Dentist explaining inlays and onlays to patient.

FAQs About Inlays and Onlays

I work with individuals from Briarwood, Great Neck, and other New York locations to provide dental restoration after cavities have taken their toll on teeth. My patients come from all walks of life, but one thing they often have in common is a curiosity about their options for treatment. Our staff firmly believes that patients who are more confident in their procedure choices have better results. We take time to answer any questions that our clients have and discuss any concerns that pop up along the way. In fact, we feel that there is no such thing as a silly question! 

Below are a few common questions that we hear about inlays and onlays.

Do I need to replace my old fillings?

There are a lot of concerns and misunderstandings associated with mercury-related tooth fillings. Some individuals have even claimed that damaged and leaking fillings have led to trouble walking, the feeling of “pins and needles,” panic attacks, vision loss, slurred words, hallucinations, and symptoms similar to MS. According to the FDA, if your current fillings are in good condition and have no decay beneath, there’s no need to rush to have them replaced. However, if you have an allergy or sensitivity to mercury or other metals, or if you have evidence that your current fillings are failing, it may be time to consider alternative treatment options. One of the best ways to detect problem fillings is by keeping up with your regular dental exams. During routine visits, we can identify any weaknesses and spot any cracks or other damage.

Do they hurt?

Everyone’s pain tolerance is different, but you can expect an inlay or onlay to feel similar to other types of fillings.

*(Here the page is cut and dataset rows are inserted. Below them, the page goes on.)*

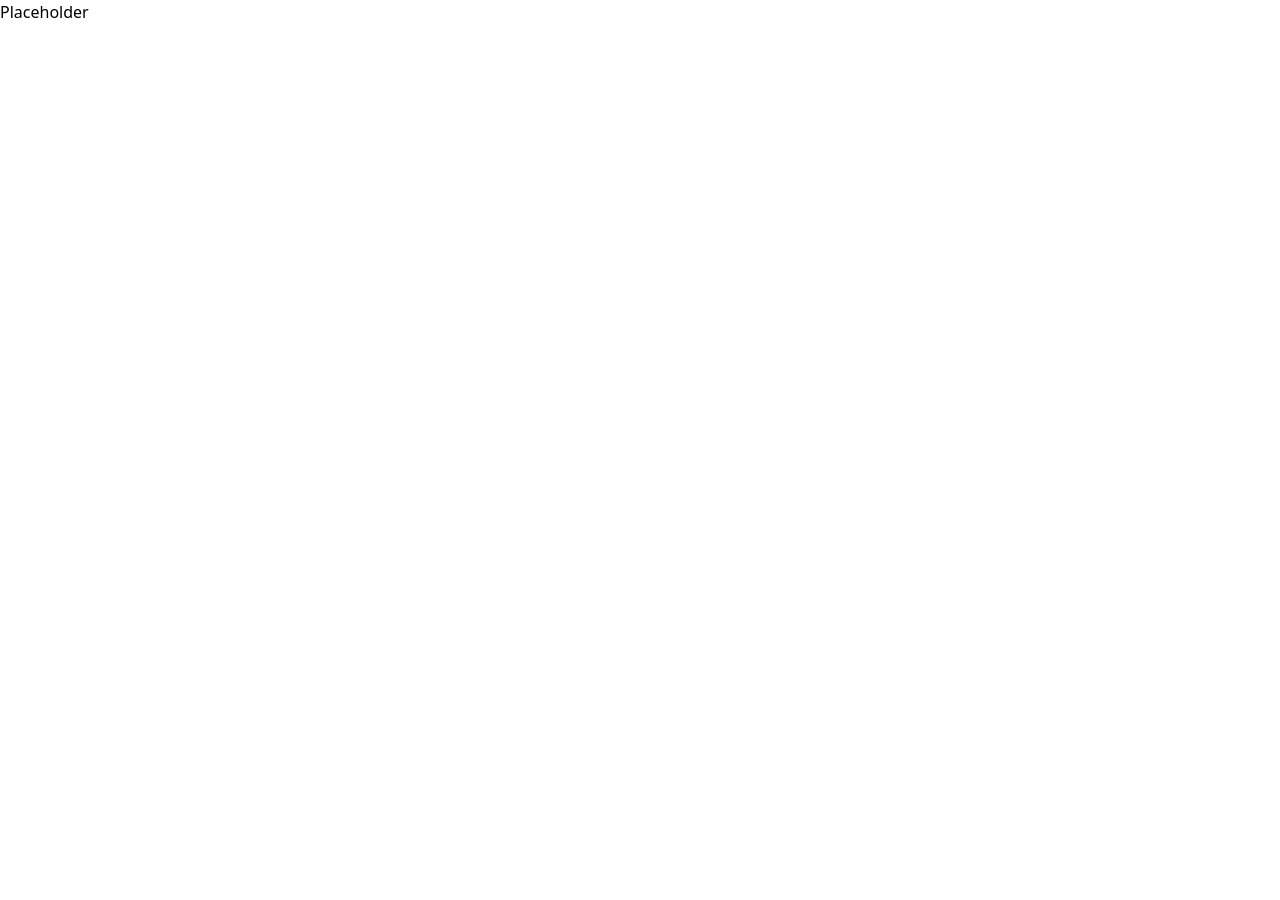
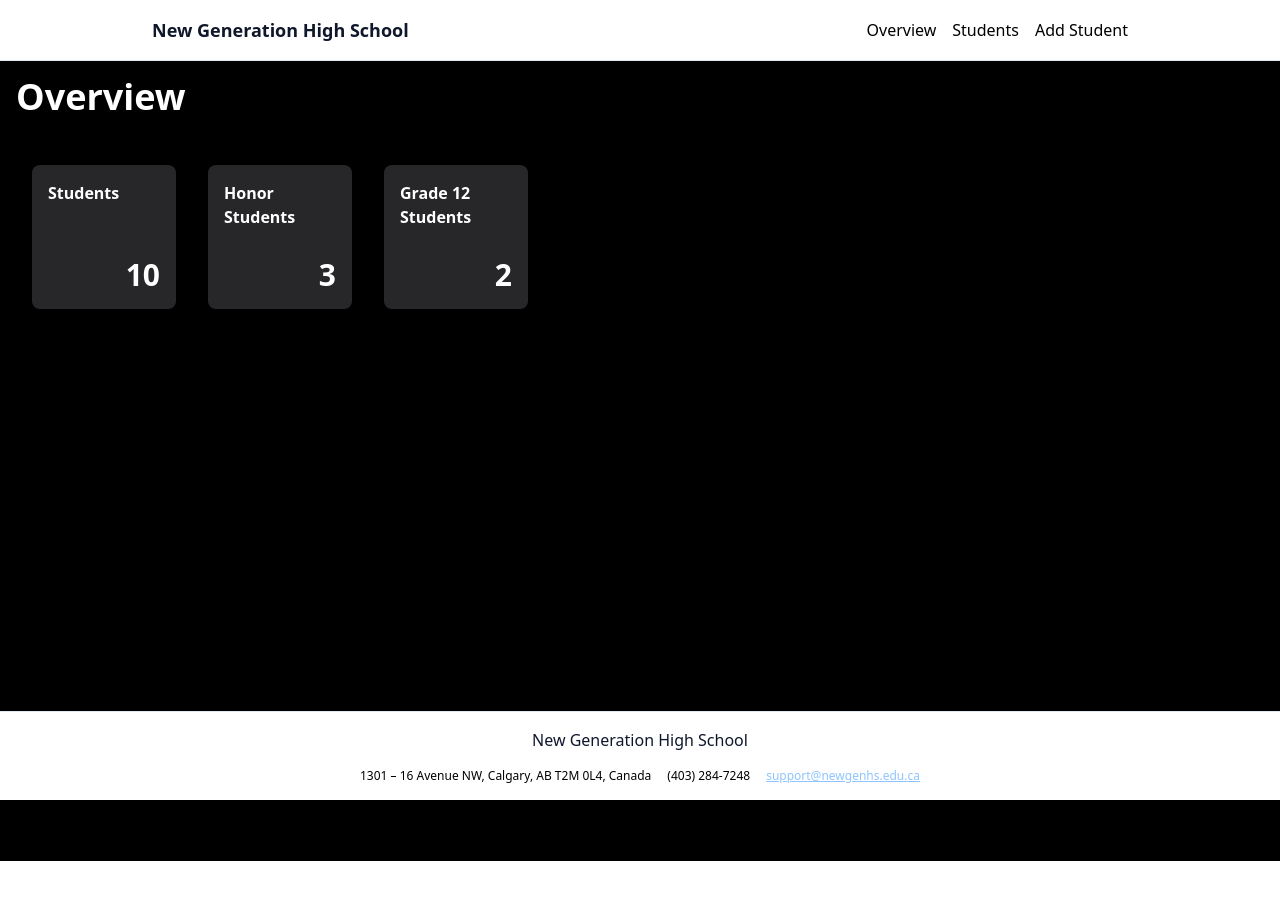
Before and after one commit to mjm29/assignment-2, a Next.js app: page / in a window 1280 px wide. Shown: the top 900 px of the page. Before the commit the page ends 800 px from the top, so only its background shows below. Built offline with nearby package versions, Linux system fonts and the light colour scheme.

Commit message:
StatsPanel component made

```diff
--- a/app/layout.tsx
+++ b/app/layout.tsx
@@ -1,6 +1,8 @@
 import type { Metadata } from "next";
 import { Geist, Geist_Mono } from "next/font/google";
 import "./globals.css";
+import Footer from "@/components/Footer";
+import Navbar from "@/components/Navbar";
 
 const geistSans = Geist({
   variable: "--font-geist-sans",
@@ -23,7 +25,11 @@ export default function RootLayout({ children }: LayoutProps<"/">) {
       lang="en"
       className={`${geistSans.variable} ${geistMono.variable} h-full antialiased`}
     >
-      <body className="min-h-full flex flex-col">{children}</body>
+      <body className="min-h-full flex flex-col">
+        <Navbar />
+        {children}
+        <Footer />
+      </body>
     </html>
   );
 }
--- a/app/page.tsx
+++ b/app/page.tsx
@@ -1,9 +1,17 @@
+import StatsPanel from "@/components/StatsPanel";
 import Image from "next/image";
 
 export default function Home() {
-  return (
-    <main>
-      Placeholder
-    </main>
-  );
+  return <main className="min-h-screen bg-black">
+    <section id="overview">
+      <h1 className="font-semibold text-white text-4xl p-4">Overview</h1>
+      <StatsPanel numStudents={10} numHonors={3} numG12={2}/>
+    </section>
+    <section id="students">
+
+    </section>
+    <section id="add">
+
+    </section>
+  </main>;
 }
--- /dev/null
+++ b/components/Footer.tsx
@@ -0,0 +1,24 @@
+import Link from "next/link";
+
+const Footer = () => {
+  return (
+    <footer className="sticky bottom-0 bg-white border-t border-slate-200">
+      <div className="max-w-5xl mx-auto px-6 py-4 flex flex-col items-center justify-between">
+        <h1 className="font-medium text-slate-900">
+          New Generation High School
+        </h1>
+        <div className="flex items-center mt-4 gap-4">
+          <p className="text-xs font-light">
+            1301 – 16 Avenue NW, Calgary, AB T2M 0L4, Canada
+          </p>
+          <p className="text-xs font-light">(403) 284-7248</p>
+          <p className="text-xs underline text-blue-300">
+            support@newgenhs.edu.ca
+          </p>
+        </div>
+      </div>
+    </footer>
+  );
+};
+
+export default Footer;
--- a/components/Navbar.tsx
+++ b/components/Navbar.tsx
@@ -0,0 +1,20 @@
+import Link from "next/link";
+
+const Navbar = () => {
+  return (
+    <header className="sticky top-0 bg-white border-b border-slate-200">
+      <div className="max-w-5xl mx-auto px-6 py-4 flex items-center justify-between">
+        <h1 className="text-lg font-bold text-slate-900">
+          New Generation High School
+        </h1>
+        <div className="flex gap-4">
+          <Link href={"#overview"}>Overview</Link>
+          <Link href={"#students"}>Students</Link>
+          <Link href={"#add"}>Add Student</Link>
+        </div>
+      </div>
+    </header>
+  );
+};
+
+export default Navbar;
--- /dev/null
+++ b/components/StatsPanel.tsx
@@ -0,0 +1,31 @@
+"use client"
+
+interface StatsPanelProps {
+  numStudents: number;
+  numHonors: number;
+  numG12: number;
+}
+
+const StatsPanel = ({numStudents, numHonors, numG12}: StatsPanelProps) => {
+  return(
+    <div className="flex gap-8 p-8">
+      {/* Display total students */}
+      <div className="relative flex flex-col bg-zinc-800 rounded-lg p-4 h-36 w-36">
+        <p className="items-start text-white font-bold">Students</p>
+        <p className="mt-2 text-3xl text-white font-bold position absolute bottom-4 right-4">{numStudents}</p>
+      </div>
+      {/* Display num of honor students */}
+      <div className="relative flex flex-col bg-zinc-800 rounded-lg p-4 h-36 w-36 ">
+        <p className="items-start text-white font-bold">Honor Students</p>
+        <p className="mt-2 text-3xl text-white font-bold position absolute bottom-4 right-4">{numHonors}</p>
+      </div>
+      {/* Display num of grade 12 students */}
+      <div className="relative flex flex-col bg-zinc-800 rounded-lg p-4 h-36 w-36">
+        <p className="items-start text-white font-bold">Grade 12 Students</p>
+        <p className="mt-2 text-3xl text-white font-bold position absolute bottom-4 right-4">{numG12}</p>
+      </div>
+    </div>
+  );
+}
+
+export default StatsPanel;
```
Also changed, not shown: components/StudentCard.tsx (added).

When we work on your damaged tooth, we will apply a local anesthetic to prevent you from feeling any unnecessary pain. During the procedure, we will remove your outdated filling and later replace it with a more modern composite. At that point, we can also identify if there is other damage that needs to be removed or treated. After both the removal and refilling, you’ll have the option to take over-the-counter medications to reduce any post-procedure pain. In the unlikely event that your filling area continues to hurt days or weeks after your initial work is done, it’s important that you come in for an evaluation to make sure everything is in place and how it should be.

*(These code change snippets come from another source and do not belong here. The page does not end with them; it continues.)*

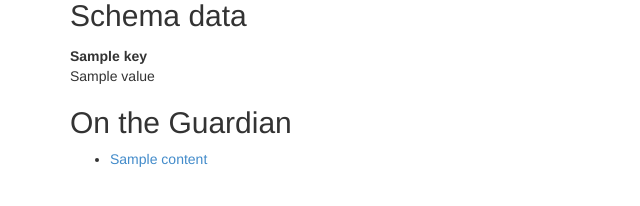
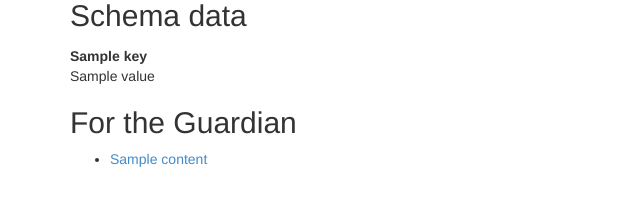
Before and after one commit to guardian/gdn-got, a Python web app: template templates/data.html in a window 1280 px wide. Shown: the part 562-768 px from the top of the page, without its empty margins (0-640 px from the left). Run offline with Jinja, Linux system fonts and the light colour scheme; the template is opened without the code that fills it: most values are stand-ins (such as "Sample title", 1, 10 or a date in 2020); grey boxes marked "Sample" are stand-in pictures; some libraries are stand-ins or nearby versions.

Commit message:
Changes the wording of the contributor pieces

```diff
--- a/templates/data.html
+++ b/templates/data.html
@@ -39,7 +39,7 @@
 			{% endif %}
 
 			{% if contributor_content %}
-			<h2>On the Guardian</h2>
+			<h2>For the Guardian</h2>
 			<ul>
 				{% for content in contributor_content %}
 				<li><a href="{{content.webUrl}}">{{content.webTitle}}</a></li>
```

How long will they last?

Both inlays and onlays are created to last for years. And you’ll be excited that they are there, too. That’s because modern selling options are colored to match the hue of your natural teeth, giving you a long-lasting, natural smile that you’ll love. 

Will they work for me?

Every patient is different, but most individuals who have older fillings or are simply looking for a more modern solution for tooth restoration have great results with onlays and inlays. There are many things to consider when discussing your options, including the extent of your damage and the location of your troublesome tooth. Inlays are appropriate when your tooth is broken, fractured, or decaying but not experiencing a damaged cusp. Onlays are appropriate for more extensive challenges, including damage on your biting surface. In either situation, inlays and onlays help prevent further decay and limit visibility of current issues.

If you have additional questions about inlays, onlays, or treatment options in general, I hope you will speak up by reaching out via phone or filling out a contact form. We would love to chat with you about your current situation and potential changes down the line.